When writing the book, she feared she “was the only person who was scared about this kind of stuff” but now that has changed, and such discussions have entered the mainstream.
She is happy to see this shift, but not all algorithmic harms are equally apparent, and not all harms receive the attention they deserve.
“There is all sorts of scepticism about facial recognition, and I’m really glad to see it. I’d like to see more of that kind of thing. But it will be hard because facial recognition is obvious. It’s in your face. It’s visceral.”
Most of the algorithmic harms O’Neil exposes are not like this. They are invisible. This is a problem; one which O’Neil thinks is the hardest thing for politicians to grapple with.
“Politicians respond to their constituents moaning and groping about something that is hurting them. That is likely not going to happen as it normally would in this situation because many of the harms are invisible to those who are harmed. The people who didn’t get the job because they didn’t know the job existed, they aren’t going to complain to their representative that they have been harmed. But they have”
This means a significant part of the task ahead must be “making the harm visible”. This is what O’Neil means when she talks about the value of transparency. Transparency will not solve the problem, but it can help us pinpoint the harm.

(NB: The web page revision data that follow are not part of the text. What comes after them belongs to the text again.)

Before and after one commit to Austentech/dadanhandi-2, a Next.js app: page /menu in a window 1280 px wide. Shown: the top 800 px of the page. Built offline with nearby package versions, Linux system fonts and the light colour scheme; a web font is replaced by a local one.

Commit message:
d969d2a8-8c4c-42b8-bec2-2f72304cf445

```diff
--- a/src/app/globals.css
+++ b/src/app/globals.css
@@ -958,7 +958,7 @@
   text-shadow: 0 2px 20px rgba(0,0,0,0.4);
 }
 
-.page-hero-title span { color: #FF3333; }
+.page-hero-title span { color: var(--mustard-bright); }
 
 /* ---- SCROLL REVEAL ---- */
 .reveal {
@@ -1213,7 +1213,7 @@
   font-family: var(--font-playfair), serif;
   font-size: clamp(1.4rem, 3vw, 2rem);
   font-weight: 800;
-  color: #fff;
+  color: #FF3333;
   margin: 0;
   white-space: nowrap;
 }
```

“Transparency is not a panacea. One of the reasons I want transparency is I want people to know they are under the scrutiny of a risk scoring system. I think people should know they are under the scrutiny of a risk scoring system. I think people should know they are being measured by an opaque system”
Key to her work as an algorithmic auditor is asking the question: “for whom does this fail?” Who is disadvantaged by the results of the algorithm? In practice, asking this basic question of algorithmic developers can reveal some disappointing answers.

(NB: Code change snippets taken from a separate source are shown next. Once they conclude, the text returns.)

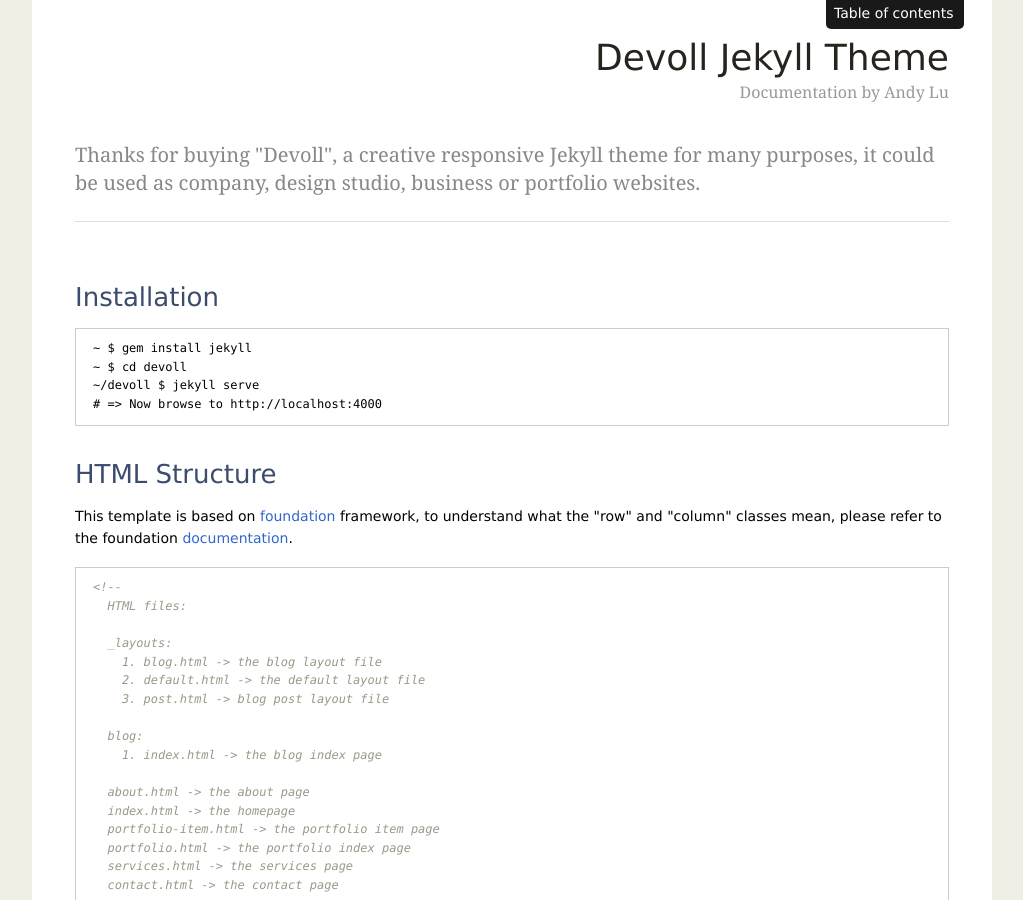
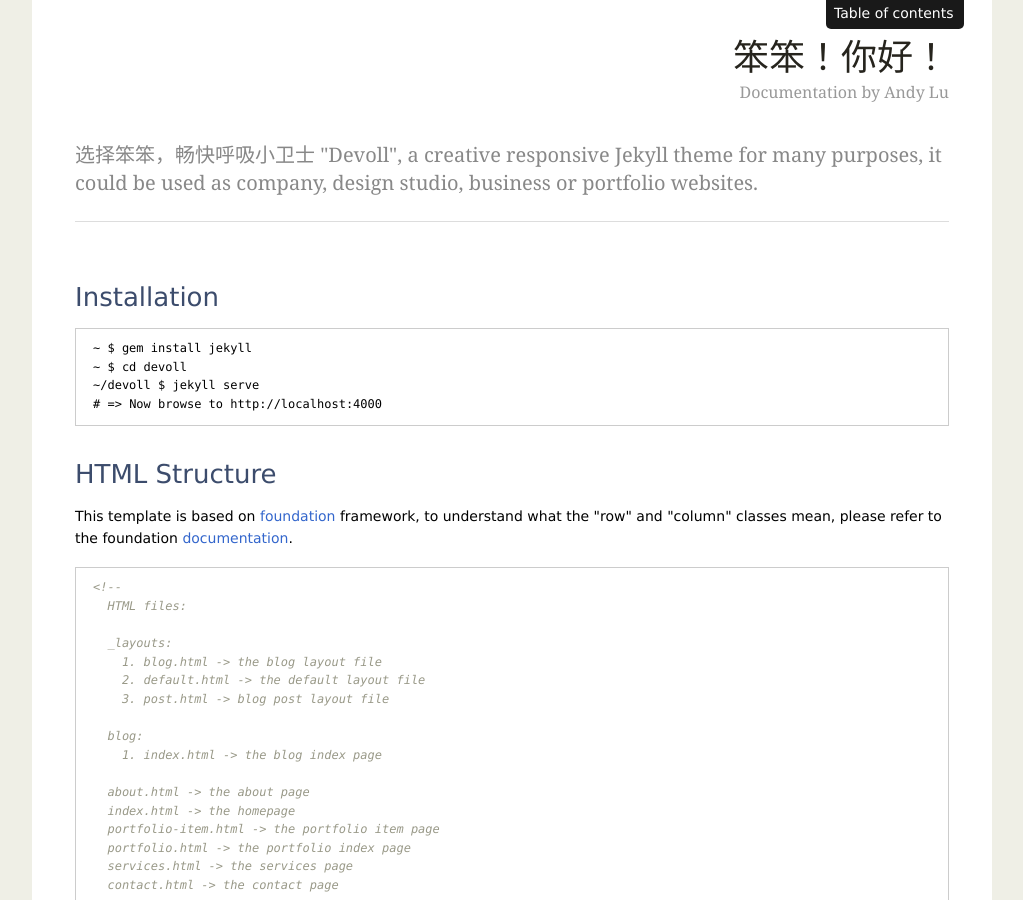
Before and after one commit to braveheart007/braveheart007.github.io, a Jekyll site: the page doc/documentation.html, which Jekyll copies as it is, in a window 1280 px wide and 900 px high. Shown: the whole window, without its empty margins (128-1151 px from the left). Built offline with Jekyll 4.4.1, drawn with Linux system fonts in a browser that asks for light colours.

Commit message:
Update documentation.html

```diff
--- a/doc/documentation.html
+++ b/doc/documentation.html
@@ -10,11 +10,11 @@
   <body>
     <div id='main'>
       <h1>
-        Devoll Jekyll Theme
+        笨笨！你好！
       </h1>
       <p id='author'>Documentation by Andy Lu</p>
       <p id='intro'>
-        Thanks for buying
+        选择笨笨，畅快呼吸小卫士
         "Devoll",
         a creative responsive Jekyll theme for many purposes, it could be used as company, design studio, business or portfolio websites.
       </p>
```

“If you ask that question, you would be surprised how many of the algorithmic failures we’ve already witnessed are embarrassing. If you just think about the facial recognition software that works for white men but not for black women, you just think: they never asked that question? For whom does this fail? Because if they had asked that they would have seen this problem before claiming it was great. Many of the algorithmic mistakes we now know about would have been resolved before deployment if people had just asked that basic question. I think they just ignore it. They don’t want to deal with it. They don’t think they have to. That’s what I would suggest for policymakers: a requirement to consider, for whom does this fail.”
But what do we do once we have made the harms visible? Once these discriminatory biases are exposed, O’Neil is clear that broad principles of AI ethics are not enough: “They’re too broad. They’re almost useless”.
To say an algorithm must be fair is not enough. “Fairness doesn’t even make sense as a word. You’ve got to say what it means in a given context. The work isn’t saying that [fairness] is important. The work is figuring out what that means in a given context. It needs to be effectively played out in a bunch of contexts, in high stakes contexts”.
“My feeling about this, strongly, is that auditing algorithms is extremely bespoke right now. It’s very tailored to the context. No general principle can address that really.”
What we are dealing with “is not an abstract question, it is an actual question that we have to answer.”
While the topic has certainly become more mainstream since the publication of “Weapons of Math Destruction” in 2016, there is still a long way to go. And it is in this contemporary context that O’Neil has a final plea.
“For companies who are using these high stakes algorithms, ask for whom does this fail. Show us the dead bodies by the side of the road. Even if they don’t know that they are dead. Show it to us. Because then we can get a handle on how these things work. As long as the harm is invisible, they might as well be working perfectly for all anyone knows, but we know they are not perfect. So, we need to get a handle on the harm.”